WORK INSTRUCTION:
From the first line to the last, give the records again exactly and skip the pictures.

(Data excerpts)

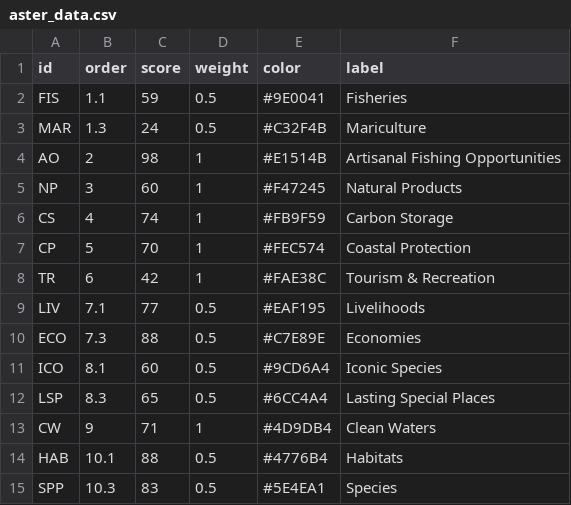
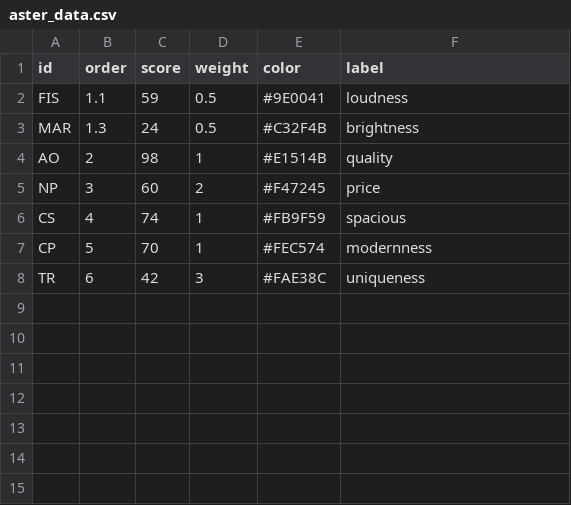
Before and after one commit to samdeanefox/Rec-Engine, a CSV file: frontend_rec_engine/public/aster_data.csv, drawn as a sheet.

```diff
--- a/frontend_rec_engine/public/aster_data.csv
+++ b/frontend_rec_engine/public/aster_data.csv
@@ -1,15 +1,8 @@
 "id","order","score","weight","color","label"
-"FIS",1.1,59,0.5,"#9E0041","Fisheries"
-"MAR",1.3,24,0.5,"#C32F4B","Mariculture"
-"AO",2,98,1,"#E1514B","Artisanal Fishing Opportunities"
-"NP",3,60,1,"#F47245","Natural Products"
-"CS",4,74,1,"#FB9F59","Carbon Storage"
-"CP",5,70,1,"#FEC574","Coastal Protection"
-"TR",6,42,1,"#FAE38C","Tourism &  Recreation"
-"LIV",7.1,77,0.5,"#EAF195","Livelihoods"
-"ECO",7.3,88,0.5,"#C7E89E","Economies"
-"ICO",8.1,60,0.5,"#9CD6A4","Iconic Species"
-"LSP",8.3,65,0.5,"#6CC4A4","Lasting Special Places"
-"CW",9,71,1,"#4D9DB4","Clean Waters"
-"HAB",10.1,88,0.5,"#4776B4","Habitats"
-"SPP",10.3,83,0.5,"#5E4EA1","Species"
+"FIS",1.1,59,0.5,"#9E0041","loudness"
+"MAR",1.3,24,0.5,"#C32F4B","brightness"
+"AO",2,98,1,"#E1514B","quality"
+"NP",3,60,2,"#F47245","price"
+"CS",4,74,1,"#FB9F59","spacious"
+"CP",5,70,1,"#FEC574","modernness"
+"TR",6,42,3,"#FAE38C","uniqueness"
```
Also changed, not shown: 4 other files.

YOUR RESPONSE:
Before and after one commit to samdeanefox/Rec-Engine, a CSV file: frontend_rec_engine/public/aster_data.csv, drawn as a sheet.

```diff
--- a/frontend_rec_engine/public/aster_data.csv
+++ b/frontend_rec_engine/public/aster_data.csv
@@ -1,15 +1,8 @@
 "id","order","score","weight","color","label"
-"FIS",1.1,59,0.5,"#9E0041","Fisheries"
-"MAR",1.3,24,0.5,"#C32F4B","Mariculture"
-"AO",2,98,1,"#E1514B","Artisanal Fishing Opportunities"
-"NP",3,60,1,"#F47245","Natural Products"
-"CS",4,74,1,"#FB9F59","Carbon Storage"
-"CP",5,70,1,"#FEC574","Coastal Protection"
-"TR",6,42,1,"#FAE38C","Tourism &  Recreation"
-"LIV",7.1,77,0.5,"#EAF195","Livelihoods"
-"ECO",7.3,88,0.5,"#C7E89E","Economies"
-"ICO",8.1,60,0.5,"#9CD6A4","Iconic Species"
-"LSP",8.3,65,0.5,"#6CC4A4","Lasting Special Places"
-"CW",9,71,1,"#4D9DB4","Clean Waters"
-"HAB",10.1,88,0.5,"#4776B4","Habitats"
-"SPP",10.3,83,0.5,"#5E4EA1","Species"
+"FIS",1.1,59,0.5,"#9E0041","loudness"
+"MAR",1.3,24,0.5,"#C32F4B","brightness"
+"AO",2,98,1,"#E1514B","quality"
+"NP",3,60,2,"#F47245","price"
+"CS",4,74,1,"#FB9F59","spacious"
+"CP",5,70,1,"#FEC574","modernness"
+"TR",6,42,3,"#FAE38C","uniqueness"
```
Also changed, not shown: 4 other files.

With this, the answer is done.